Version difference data
——

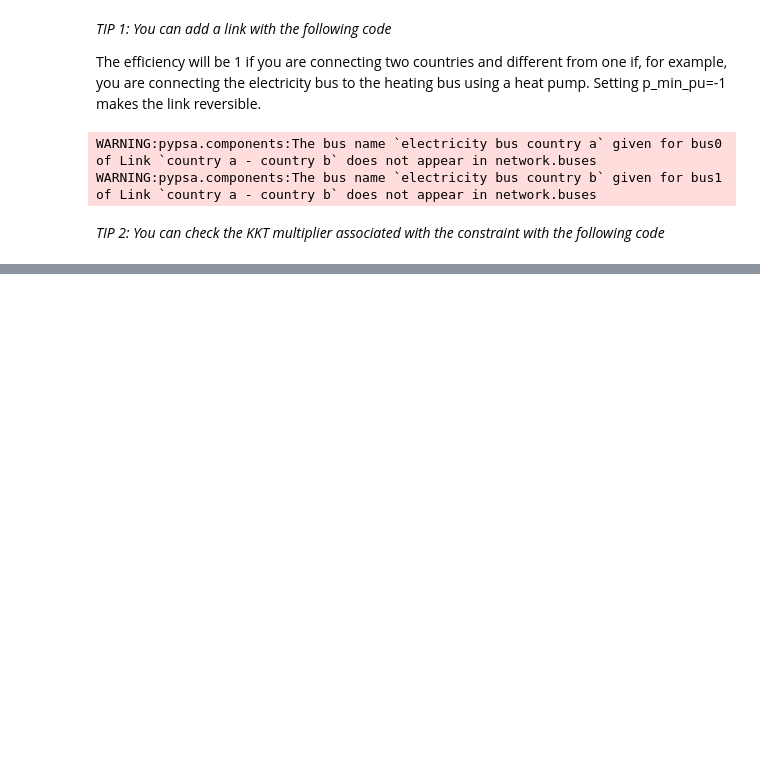
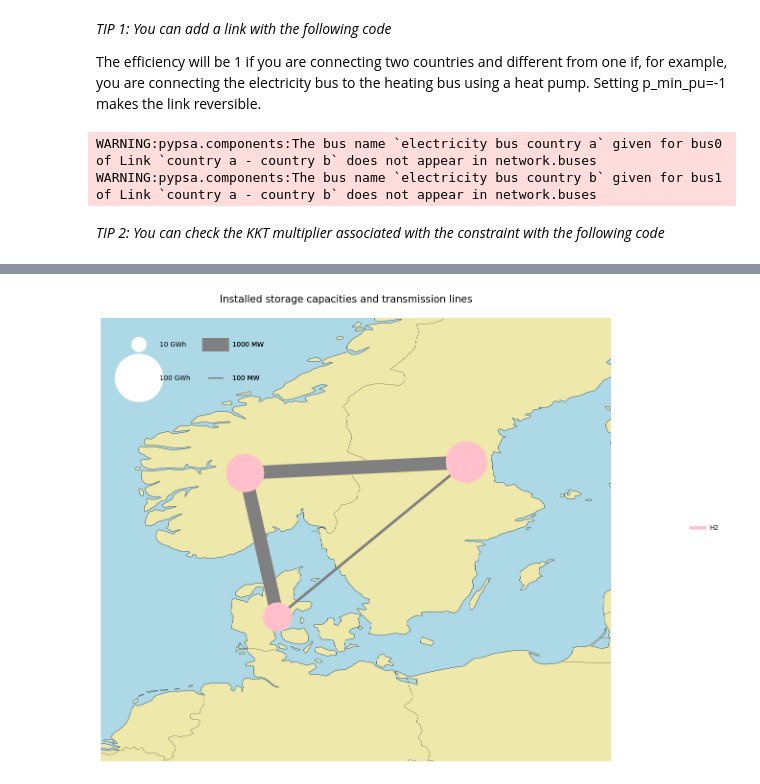
Before and after one commit to martavp/MESM_project, a Jupyter notebook: RES_project.ipynb, the cells around one changed output, grey strips where cells are left out. Cells and saved outputs as stored; diff of their text form; code cells hidden in the pictures; blank space fills up the shorter version.

```diff
--- a/RES_project.ipynb
+++ b/RES_project.ipynb
@@ -438,0 +645,5 @@ network.add("Link",
+# %%
+plot_map(n, tech_colors, threshold=10,components=["stores"],
+             bus_size_factor=1e6, transmission=True)
+# %% [output]
+[figure, added]
```
Also changed, not shown: parts of 40 cells of this notebook.
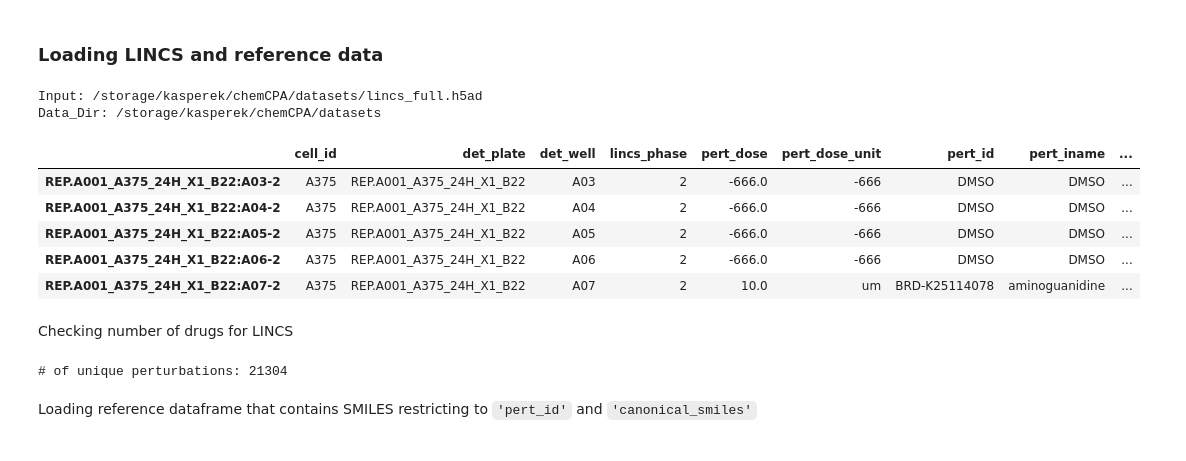
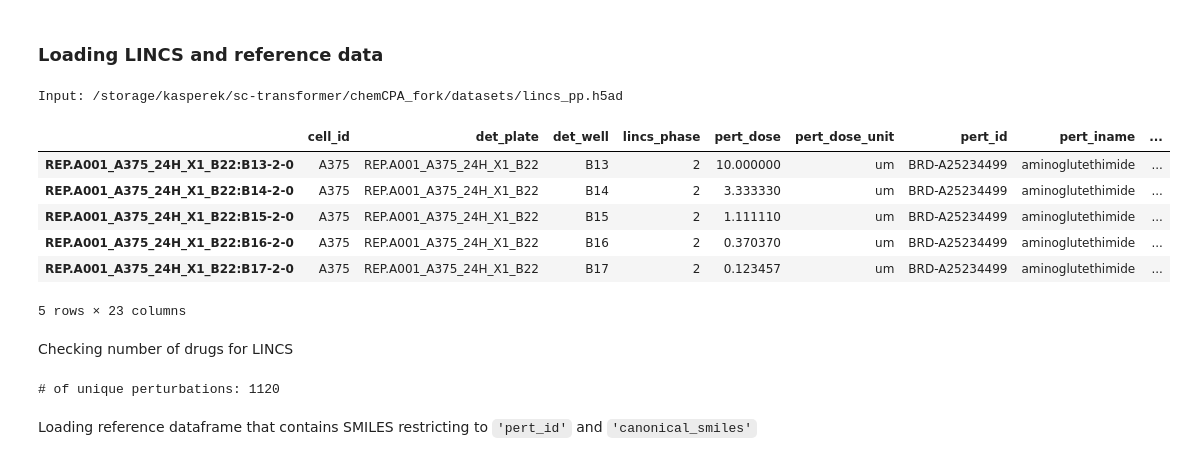
Before and after one commit to theislab/chemCPA, a Jupyter notebook: preprocessing/lincs_SMILES copy.ipynb, the cells around one changed output. Drawn from its saved outputs; the diff is of its cells as text; code cells hidden in the pictures.

```diff
--- a/preprocessing/lincs_SMILES copy.ipynb
+++ b/preprocessing/lincs_SMILES copy.ipynb
@@ -35,38 +35,40 @@ The autoreload extension is already loaded. To reload it, use:
 # !ls -l $DATA_DIR
 # %%
 import os
+from pathlib import Path
 
 full = False
 load_adata = True
+
+DATA_DIR = Path('/storage/kasperek/sc-transformer/chemCPA_fork/datasets/')
 
 if full:
     adata_in = DATA_DIR / 'lincs_full_pp.h5ad'
     adata_out = DATA_DIR / 'lincs_full_smiles.h5ad'
 else:
     adata_in = DATA_DIR / 'lincs_pp.h5ad'
     adata_out = DATA_DIR / 'lincs_smiles.h5ad'
 
 print(f'Input: {adata_in}')
-print(f'Data_Dir: {DATA_DIR}')
 
 adata = sc.read(adata_in) if load_adata else None
 adata.obs.head()
 # %% [output]
-Input: /storage/kasperek/chemCPA/datasets/lincs_full.h5ad
-Data_Dir: /storage/kasperek/chemCPA/datasets
+Input: /storage/kasperek/sc-transformer/chemCPA_fork/datasets/lincs_pp.h5ad
 |  | cell_id | det_plate | det_well | lincs_phase | pert_dose | pert_dose_unit | pert_id | pert_iname | ... |
-| REP.A001_A375_24H_X1_B22:A03-2 | A375 | REP.A001_A375_24H_X1_B22 | A03 | 2 | -666.0 | -666 | DMSO | DMSO | ... |
-| REP.A001_A375_24H_X1_B22:A04-2 | A375 | REP.A001_A375_24H_X1_B22 | A04 | 2 | -666.0 | -666 | DMSO | DMSO | ... |
-| REP.A001_A375_24H_X1_B22:A05-2 | A375 | REP.A001_A375_24H_X1_B22 | A05 | 2 | -666.0 | -666 | DMSO | DMSO | ... |
-| REP.A001_A375_24H_X1_B22:A06-2 | A375 | REP.A001_A375_24H_X1_B22 | A06 | 2 | -666.0 | -666 | DMSO | DMSO | ... |
-| REP.A001_A375_24H_X1_B22:A07-2 | A375 | REP.A001_A375_24H_X1_B22 | A07 | 2 | 10.0 | um | BRD-K25114078 | aminoguanidine | ... |
+| REP.A001_A375_24H_X1_B22:B13-2-0 | A375 | REP.A001_A375_24H_X1_B22 | B13 | 2 | 10.000000 | um | BRD-A25234499 | aminoglutethimide | ... |
+| REP.A001_A375_24H_X1_B22:B14-2-0 | A375 | REP.A001_A375_24H_X1_B22 | B14 | 2 | 3.333330 | um | BRD-A25234499 | aminoglutethimide | ... |
+| REP.A001_A375_24H_X1_B22:B15-2-0 | A375 | REP.A001_A375_24H_X1_B22 | B15 | 2 | 1.111110 | um | BRD-A25234499 | aminoglutethimide | ... |
+| REP.A001_A375_24H_X1_B22:B16-2-0 | A375 | REP.A001_A375_24H_X1_B22 | B16 | 2 | 0.370370 | um | BRD-A25234499 | aminoglutethimide | ... |
+| REP.A001_A375_24H_X1_B22:B17-2-0 | A375 | REP.A001_A375_24H_X1_B22 | B17 | 2 | 0.123457 | um | BRD-A25234499 | aminoglutethimide | ... |
+5 rows × 23 columns
 # %% [markdown]
 Checking number of drugs for LINCS
 # %%
 pert_id_unique = pd.Series(np.unique(adata.obs.pert_id))
 print(f"# of unique perturbations: {len(pert_id_unique)}")
 # %% [output]
-# of unique perturbations: 21304
+# of unique perturbations: 1120
 # %% [markdown]
 Loading reference dataframe that contains SMILES
 restricting to `'pert_id'` and `'canonical_smiles'`
```
Also changed, not shown: parts of 9 cells of this notebook, 1 other file.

——

Directions
Give back the data verbatim. The pictures are not part of the copy.

Response below
Before and after one commit to martavp/MESM_project, a Jupyter notebook: RES_project.ipynb, the cells around one changed output, grey strips where cells are left out. Cells and saved outputs as stored; diff of their text form; code cells hidden in the pictures; blank space fills up the shorter version.

```diff
--- a/RES_project.ipynb
+++ b/RES_project.ipynb
@@ -438,0 +645,5 @@ network.add("Link",
+# %%
+plot_map(n, tech_colors, threshold=10,components=["stores"],
+             bus_size_factor=1e6, transmission=True)
+# %% [output]
+[figure, added]
```
Also changed, not shown: parts of 40 cells of this notebook.
Before and after one commit to theislab/chemCPA, a Jupyter notebook: preprocessing/lincs_SMILES copy.ipynb, the cells around one changed output. Drawn from its saved outputs; the diff is of its cells as text; code cells hidden in the pictures.

```diff
--- a/preprocessing/lincs_SMILES copy.ipynb
+++ b/preprocessing/lincs_SMILES copy.ipynb
@@ -35,38 +35,40 @@ The autoreload extension is already loaded. To reload it, use:
 # !ls -l $DATA_DIR
 # %%
 import os
+from pathlib import Path
 
 full = False
 load_adata = True
+
+DATA_DIR = Path('/storage/kasperek/sc-transformer/chemCPA_fork/datasets/')
 
 if full:
     adata_in = DATA_DIR / 'lincs_full_pp.h5ad'
     adata_out = DATA_DIR / 'lincs_full_smiles.h5ad'
 else:
     adata_in = DATA_DIR / 'lincs_pp.h5ad'
     adata_out = DATA_DIR / 'lincs_smiles.h5ad'
 
 print(f'Input: {adata_in}')
-print(f'Data_Dir: {DATA_DIR}')
 
 adata = sc.read(adata_in) if load_adata else None
 adata.obs.head()
 # %% [output]
-Input: /storage/kasperek/chemCPA/datasets/lincs_full.h5ad
-Data_Dir: /storage/kasperek/chemCPA/datasets
+Input: /storage/kasperek/sc-transformer/chemCPA_fork/datasets/lincs_pp.h5ad
 |  | cell_id | det_plate | det_well | lincs_phase | pert_dose | pert_dose_unit | pert_id | pert_iname | ... |
-| REP.A001_A375_24H_X1_B22:A03-2 | A375 | REP.A001_A375_24H_X1_B22 | A03 | 2 | -666.0 | -666 | DMSO | DMSO | ... |
-| REP.A001_A375_24H_X1_B22:A04-2 | A375 | REP.A001_A375_24H_X1_B22 | A04 | 2 | -666.0 | -666 | DMSO | DMSO | ... |
-| REP.A001_A375_24H_X1_B22:A05-2 | A375 | REP.A001_A375_24H_X1_B22 | A05 | 2 | -666.0 | -666 | DMSO | DMSO | ... |
-| REP.A001_A375_24H_X1_B22:A06-2 | A375 | REP.A001_A375_24H_X1_B22 | A06 | 2 | -666.0 | -666 | DMSO | DMSO | ... |
-| REP.A001_A375_24H_X1_B22:A07-2 | A375 | REP.A001_A375_24H_X1_B22 | A07 | 2 | 10.0 | um | BRD-K25114078 | aminoguanidine | ... |
+| REP.A001_A375_24H_X1_B22:B13-2-0 | A375 | REP.A001_A375_24H_X1_B22 | B13 | 2 | 10.000000 | um | BRD-A25234499 | aminoglutethimide | ... |
+| REP.A001_A375_24H_X1_B22:B14-2-0 | A375 | REP.A001_A375_24H_X1_B22 | B14 | 2 | 3.333330 | um | BRD-A25234499 | aminoglutethimide | ... |
+| REP.A001_A375_24H_X1_B22:B15-2-0 | A375 | REP.A001_A375_24H_X1_B22 | B15 | 2 | 1.111110 | um | BRD-A25234499 | aminoglutethimide | ... |
+| REP.A001_A375_24H_X1_B22:B16-2-0 | A375 | REP.A001_A375_24H_X1_B22 | B16 | 2 | 0.370370 | um | BRD-A25234499 | aminoglutethimide | ... |
+| REP.A001_A375_24H_X1_B22:B17-2-0 | A375 | REP.A001_A375_24H_X1_B22 | B17 | 2 | 0.123457 | um | BRD-A25234499 | aminoglutethimide | ... |
+5 rows × 23 columns
 # %% [markdown]
 Checking number of drugs for LINCS
 # %%
 pert_id_unique = pd.Series(np.unique(adata.obs.pert_id))
 print(f"# of unique perturbations: {len(pert_id_unique)}")
 # %% [output]
-# of unique perturbations: 21304
+# of unique perturbations: 1120
 # %% [markdown]
 Loading reference dataframe that contains SMILES
 restricting to `'pert_id'` and `'canonical_smiles'`
```
Also changed, not shown: parts of 9 cells of this notebook, 1 other file.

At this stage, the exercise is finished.